The New York City-born poet had his earliest work published before he was 16 years old. His first book of collected poems, The Culprit Fay and Other Poems, was not published until well after his death. He was particularly mourned by his close friend Fitz-Greene Halleck, equally famous in those days, equally forgotten today. The two had collaborated frequently and, so the story goes, Halleck re-wrote one of the stanzas in "The American Flag" as a favor. What follows is just a part of the poem. The full version is here.
When Freedom, from her mountain height,The year "The American Flag" was published, Drake was already sick with tuberculosis. Drake ("The Bronx Poet," he was later called) was 25 when he died of the disease.

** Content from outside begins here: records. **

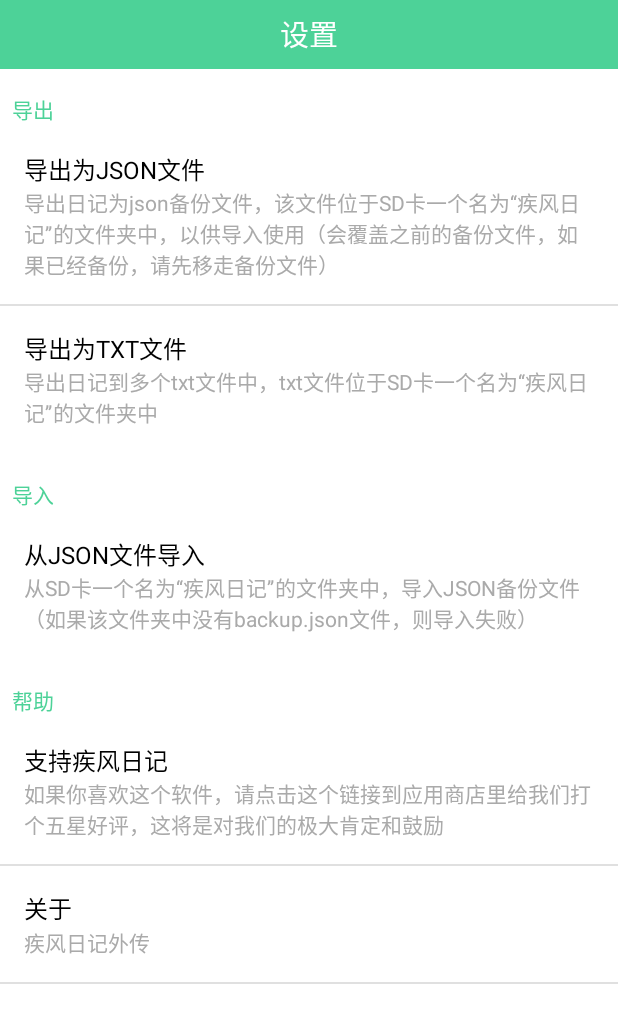
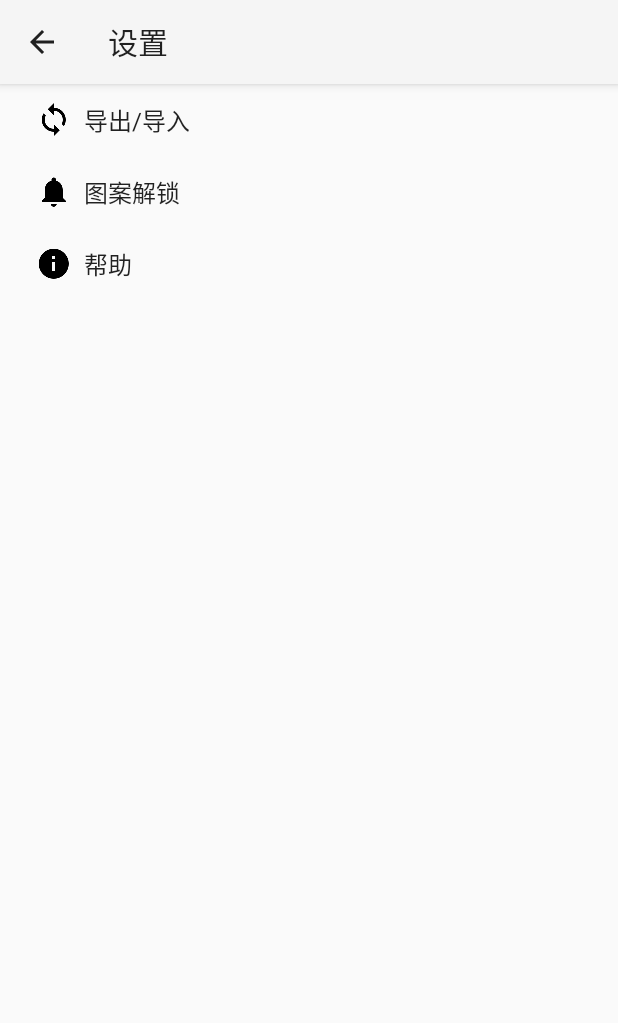
Before and after one commit to qiuyongchen/wind-diary, an Android app: the screen it shows after launch (SettingActivity before the commit, SettingsActivity after it), after a tap on an icon or button, on a phone screen of 412 x 824 dp. Shown: the top 1023 px of the screen. Run offline under Robolectric (Android 15) with nearby library versions, the phone set to English and light mode, and no system bars; libraries missing offline, so code that uses them is left out: com.umeng.analytics, se.emilsjolander.stickylistheaders; 7 statements that could not run were skipped; 2 other taps on this screen came first.

Commit message:
尝试添加setting界面
（不再使用之前的自定义版，而是使用官方匹配版）

```diff
--- a/app/build.gradle
+++ b/app/build.gradle
@@ -22,9 +22,9 @@ dependencies {
     compile fileTree(include: ['*.jar'], dir: 'libs')
     testCompile 'junit:junit:4.12'
     compile 'com.android.support:appcompat-v7:23.0.1'
-    compile 'com.android.support:cardview-v7:23.0.+'
+    compile 'com.android.support:cardview-v7:23.0.1'
     compile 'com.android.support:design:23.0.1'
-    compile 'com.android.support:recyclerview-v7:23.0.+'
+    compile 'com.android.support:recyclerview-v7:23.0.1'
     compile 'com.android.support:support-v4:23.0.1'
     compile 'com.github.haibison:android-lockpattern:7.0.0'
     compile 'com.umeng.analytics:analytics:latest.integration'
--- /dev/null
+++ b/app/src/main/java/com/qiuyongchen/diary/AppCompatPreferenceActivity.java
@@ -0,0 +1,109 @@
+package com.qiuyongchen.diary;
+
+import android.content.res.Configuration;
+import android.os.Bundle;
+import android.preference.PreferenceActivity;
+import android.support.annotation.LayoutRes;
+import android.support.annotation.Nullable;
+import android.support.v7.app.ActionBar;
+import android.support.v7.app.AppCompatDelegate;
+import android.support.v7.widget.Toolbar;
+import android.view.MenuInflater;
+import android.view.View;
+import android.view.ViewGroup;
+
+/**
+ * A {@link android.preference.PreferenceActivity} which implements and proxies the necessary calls
+ * to be used with AppCompat.
+ */
+public abstract class AppCompatPreferenceActivity extends PreferenceActivity {
+
+    private AppCompatDelegate mDelegate;
+
+    @Override
+    protected void onCreate(Bundle savedInstanceState) {
+        getDelegate().installViewFactory();
+        getDelegate().onCreate(savedInstanceState);
+        super.onCreate(savedInstanceState);
+    }
+
+    @Override
+    protected void onPostCreate(Bundle savedInstanceState) {
+        super.onPostCreate(savedInstanceState);
+        getDelegate().onPostCreate(savedInstanceState);
+    }
+
+    public ActionBar getSupportActionBar() {
+        return getDelegate().getSupportActionBar();
+    }
+
+    public void setSupportActionBar(@Nullable Toolbar toolbar) {
+        getDelegate().setSupportActionBar(toolbar);
+    }
+
+    @Override
+    public MenuInflater getMenuInflater() {
+        return getDelegate().getMenuInflater();
+    }
+
+    @Override
+    public void setContentView(@LayoutRes int layoutResID) {
+        getDelegate().setContentView(layoutResID);
+    }
+
+    @Override
+    public void setContentView(View view) {
+        getDelegate().setContentView(view);
+    }
+
+    @Override
+    public void setContentView(View view, ViewGroup.LayoutParams params) {
+        getDelegate().setContentView(view, params);
+    }
+
+    @Override
+    public void addContentView(View view, ViewGroup.LayoutParams params) {
+        getDelegate().addContentView(view, params);
+    }
+
+    @Override
+    protected void onPostResume() {
+        super.onPostResume();
+        getDelegate().onPostResume();
+    }
+
+    @Override
+    protected void onTitleChanged(CharSequence title, int color) {
+        super.onTitleChanged(title, color);
+        getDelegate().setTitle(title);
+    }
+
+    @Override
+    public void onConfigurationChanged(Configuration newConfig) {
+        super.onConfigurationChanged(newConfig);
+        getDelegate().onConfigurationChanged(newConfig);
+    }
+
+    @Override
+    protected void onStop() {
+        super.onStop();
+        getDelegate().onStop();
+    }
+
+    @Override
+    protected void onDestroy() {
+        super.onDestroy();
+        getDelegate().onDestroy();
+    }
+
+    public void invalidateOptionsMenu() {
+        getDelegate().invalidateOptionsMenu();
+    }
+
+    private AppCompatDelegate getDelegate() {
+        if (mDelegate == null) {
+            mDelegate = AppCompatDelegate.create(this, null);
+        }
+        return mDelegate;
+    }
+}
--- a/app/src/main/java/com/qiuyongchen/diary/MainActivity.java
+++ b/app/src/main/java/com/qiuyongchen/diary/MainActivity.java
@@ -60,7 +60,7 @@ public class MainActivity extends FragmentActivity {
                     break;
                 case R.id.buttonSetting:
                     Log.i("buttonSetting", "");
-                    Intent intent = new Intent(MainActivity.this, SettingActivity.class);
+                    Intent intent = new Intent(MainActivity.this, SettingsActivity.class);
                     startActivity(intent);
                     break;
             }
--- a/app/src/main/res/layout/color_selector.xml
+++ b/app/src/main/res/layout/color_selector.xml
@@ -41,7 +41,7 @@
                     android:text="R"
                     android:textColor="#4D4D4D" />
 
-                <com.gc.materialdesign.views.Slider
+                <com.qiuyongchen.diary.widget.materialdesign.views.Slider
                     android:id="@+id/red"
                     android:layout_width="fill_parent"
                     android:layout_height="wrap_content"
@@ -66,7 +66,7 @@
                     android:text="G"
                     android:textColor="#4D4D4D" />
 
-                <com.gc.materialdesign.views.Slider
+                <com.qiuyongchen.diary.widget.materialdesign.views.Slider
                     android:id="@+id/green"
                     android:layout_width="fill_parent"
                     android:layout_height="wrap_content"
@@ -91,7 +91,7 @@
                     android:text="B"
                     android:textColor="#4D4D4D" />
 
-                <com.gc.materialdesign.views.Slider
+                <com.qiuyongchen.diary.widget.materialdesign.views.Slider
                     android:id="@+id/blue"
                     android:layout_width="fill_parent"
                     android:layout_height="wrap_content"
--- a/app/src/main/res/layout/dialog.xml
+++ b/app/src/main/res/layout/dialog.xml
@@ -55,14 +55,14 @@
             android:gravity="right"
             android:orientation="horizontal" >
 
-            <com.gc.materialdesign.views.ButtonFlat
+            <com.qiuyongchen.diary.widget.materialdesign.views.ButtonFlat
                 android:id="@+id/button_cancel"
                 android:layout_width="wrap_content"
                 android:layout_height="wrap_content"
                 android:text="Cancel"
                 android:textColor="#000" />
 
-            <com.gc.materialdesign.views.ButtonFlat
+            <com.qiuyongchen.diary.widget.materialdesign.views.ButtonFlat
                 android:id="@+id/button_accept"
                 android:layout_width="wrap_content"
                 android:layout_height="wrap_content"
--- a/app/src/main/res/layout/progress_dialog.xml
+++ b/app/src/main/res/layout/progress_dialog.xml
@@ -14,7 +14,7 @@
         android:background="@drawable/dialog_background"
         android:padding="24dp" >
 
-        <com.gc.materialdesign.views.ProgressBarCircularIndeterminate
+        <com.qiuyongchen.diary.widget.materialdesign.views.ProgressBarCircularIndeterminate
             android:id="@+id/progressBarCircularIndetermininate"
             android:layout_width="32dp"
             android:layout_height="32dp"
--- a/app/src/main/res/layout/snackbar.xml
+++ b/app/src/main/res/layout/snackbar.xml
@@ -20,7 +20,7 @@
             android:paddingTop="18dp"
             android:visibility="invisible" >
 
-            <com.gc.materialdesign.views.ButtonFlat
+            <com.qiuyongchen.diary.widget.materialdesign.views.ButtonFlat
                 android:id="@+id/buttonflat"
                 android:layout_width="wrap_content"
                 android:layout_height="wrap_content"
--- a/app/src/main/res/values/strings.xml
+++ b/app/src/main/res/values/strings.xml
@@ -38,7 +38,7 @@
 
     <string name="export_data">导出</string>
 
-    <string name="export_import">导出-导入</string>
+    <string name="export_import">导出/导入</string>
 
     <string name="export_to_json">导出为JSON文件</string>
 
@@ -68,6 +68,8 @@
 
     <string name="like_this_app_detail">如果你喜欢这个软件，请点击这个链接到应用商店里给我们打个五星好评，这将是对我们的极大肯定和鼓励</string>
 
+    <string name="lock_pattern">图案解锁</string>
+
     <string name="night_mode">夜间模式</string>
 
     <string name="previous">往昔</string>
@@ -90,7 +92,8 @@
     <string name="notify_priority">notify_priority</string>
 
     <string name="title_activity_setting">设置</string>
-    <string name="title_activity_settings">Settings</string>
+
+    <string name="title_activity_settings">设置</string>
 
     <!-- Strings related to Settings -->
 
--- a/app/src/main/res/xml/pref_headers.xml
+++ b/app/src/main/res/xml/pref_headers.xml
@@ -2,19 +2,14 @@
 
     <!-- These settings headers are only used on tablets. -->
 
-    <header
-        android:fragment="com.qiuyongchen.diary.SettingsActivity$GeneralPreferenceFragment"
-        android:title="@string/pref_header_general"
-        android:icon="@drawable/ic_info_black_24dp" />
+    <header android:fragment="com.qiuyongchen.diary.SettingsActivity$BackupPreferenceFragment"
+        android:title="@string/export_import" android:icon="@drawable/ic_sync_black_24dp" />
 
-    <header
-        android:fragment="com.qiuyongchen.diary.SettingsActivity$NotificationPreferenceFragment"
-        android:title="@string/pref_header_notifications"
+    <header android:fragment="com.qiuyongchen.diary.SettingsActivity$SafePreferenceFragment"
+        android:title="@string/lock_pattern"
         android:icon="@drawable/ic_notifications_black_24dp" />
 
-    <header
-        android:fragment="com.qiuyongchen.diary.SettingsActivity$DataSyncPreferenceFragment"
-        android:title="@string/pref_header_data_sync"
-        android:icon="@drawable/ic_sync_black_24dp" />
+    <header android:fragment="com.qiuyongchen.diary.SettingsActivity$HelpPreferenceFragment"
+        android:title="@string/help" android:icon="@drawable/ic_info_black_24dp" />
 
 </preference-headers>
--- a/app/src/main/res/xml/pref_data_sync.xml
+++ b/app/src/main/res/xml/pref_help.xml
@@ -1,4 +1,23 @@
 <PreferenceScreen xmlns:android="http://schemas.android.com/apk/res/android">
+
+    <PreferenceCategory
+        android:layout="@layout/preference_category_widget"
+        android:title="@string/help">
+        <Preference
+            android:key="like"
+            android:layout="@layout/preference_item"
+            android:summary="@string/like_this_app_detail"
+            android:title="@string/like_this_app">
+            <intent
+                android:action="android.intent.action.VIEW"
+                android:data="market://details?id=com.qiuyongchen.diary" />
+        </Preference>
+        <Preference
+            android:key="about"
+            android:layout="@layout/preference_item"
+            android:summary="@string/about_detail"
+            android:title="@string/about"/>
+    </PreferenceCategory>
 
     <!-- NOTE: Hide buttons to simplify the UI. Users can touch outside the dialog to
          dismiss it. -->
```
Also changed, not shown: app/src/main/AndroidManifest.xml (+10 -8 lines), app/src/main/java/com/qiuyongchen/diary/SettingActivity.java (+12 -22 lines), app/src/main/java/com/qiuyongchen/diary/SettingsActivity.java (added, +280 -0 lines), app/src/main/res/xml/preference_setting.xml (+16 -2 lines), app/src/main/java/com/qiuyongchen/diary/widget/materialdesign/widgets/Dialog.java (line endings or trailing spaces), app/src/main/res/xml/pref_backup.xml (renamed from app/src/main/res/xml/pref_general.xml), app/src/main/res/xml/pref_safe.xml (renamed from app/src/main/res/xml/pref_notification.xml).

Unfurled her standard to the air,
She tore the azure robe of night,
And set the stars of glory there;
She mingled with its gorgeous dyes
The milky baldric of the skies,
And striped its pure, celestial white
With streakings of the morning light;
Then, from his mansion in the sun,
She called her eagle bearer down,
And gave into his mighty hand,
The symbol of her chosen land.
Majestic monarch of the cloud!
Who rear'st aloft thy regal form,
To hear the tempest-trumpings loud,
And see the lightning-lances driven
When strive the warriors of the storm,
And rolls the thunder-drum of heaven—
Child of the sun! to thee 't is given
To guard the banner of the free,
To hover in the sulphur smoke,
To ward away the battle-stroke,
And bid its blendings shine afar,
Like rainbows on the cloud of war,
The harbingers of victory! [...]
Flag of the free heart's hope and home,
By angel hands to valor given;
Thy stars have lit the welkin dome,
And all thy hues were born in heaven.
Forever float that standard sheet!
Where breathes the foe but falls before us,
With Freedom's soil beneath our feet,
And Freedom's banner streaming o'er us?
In 1915, 95 years after the publication of "The American Flag," Drake was memorialized by the Bronx Society of Arts and Sciences. The poem was set to music by a local school teacher and, according to the program, "Sung by One Hundred Pupils of the School, accompanied by the Morris High School Orchestra." The party proceeded, by "automobile," to Drake's grave to unveil his restored memorial marker. They also dedicated Joseph Rodman Drake Park, which still exists. At its dedication that day, a poem by Halleck was read.
*The image above is captioned "At Drake's Grave Restored - May 29, 1915" and was published in the booklet which was printed after the commemoration.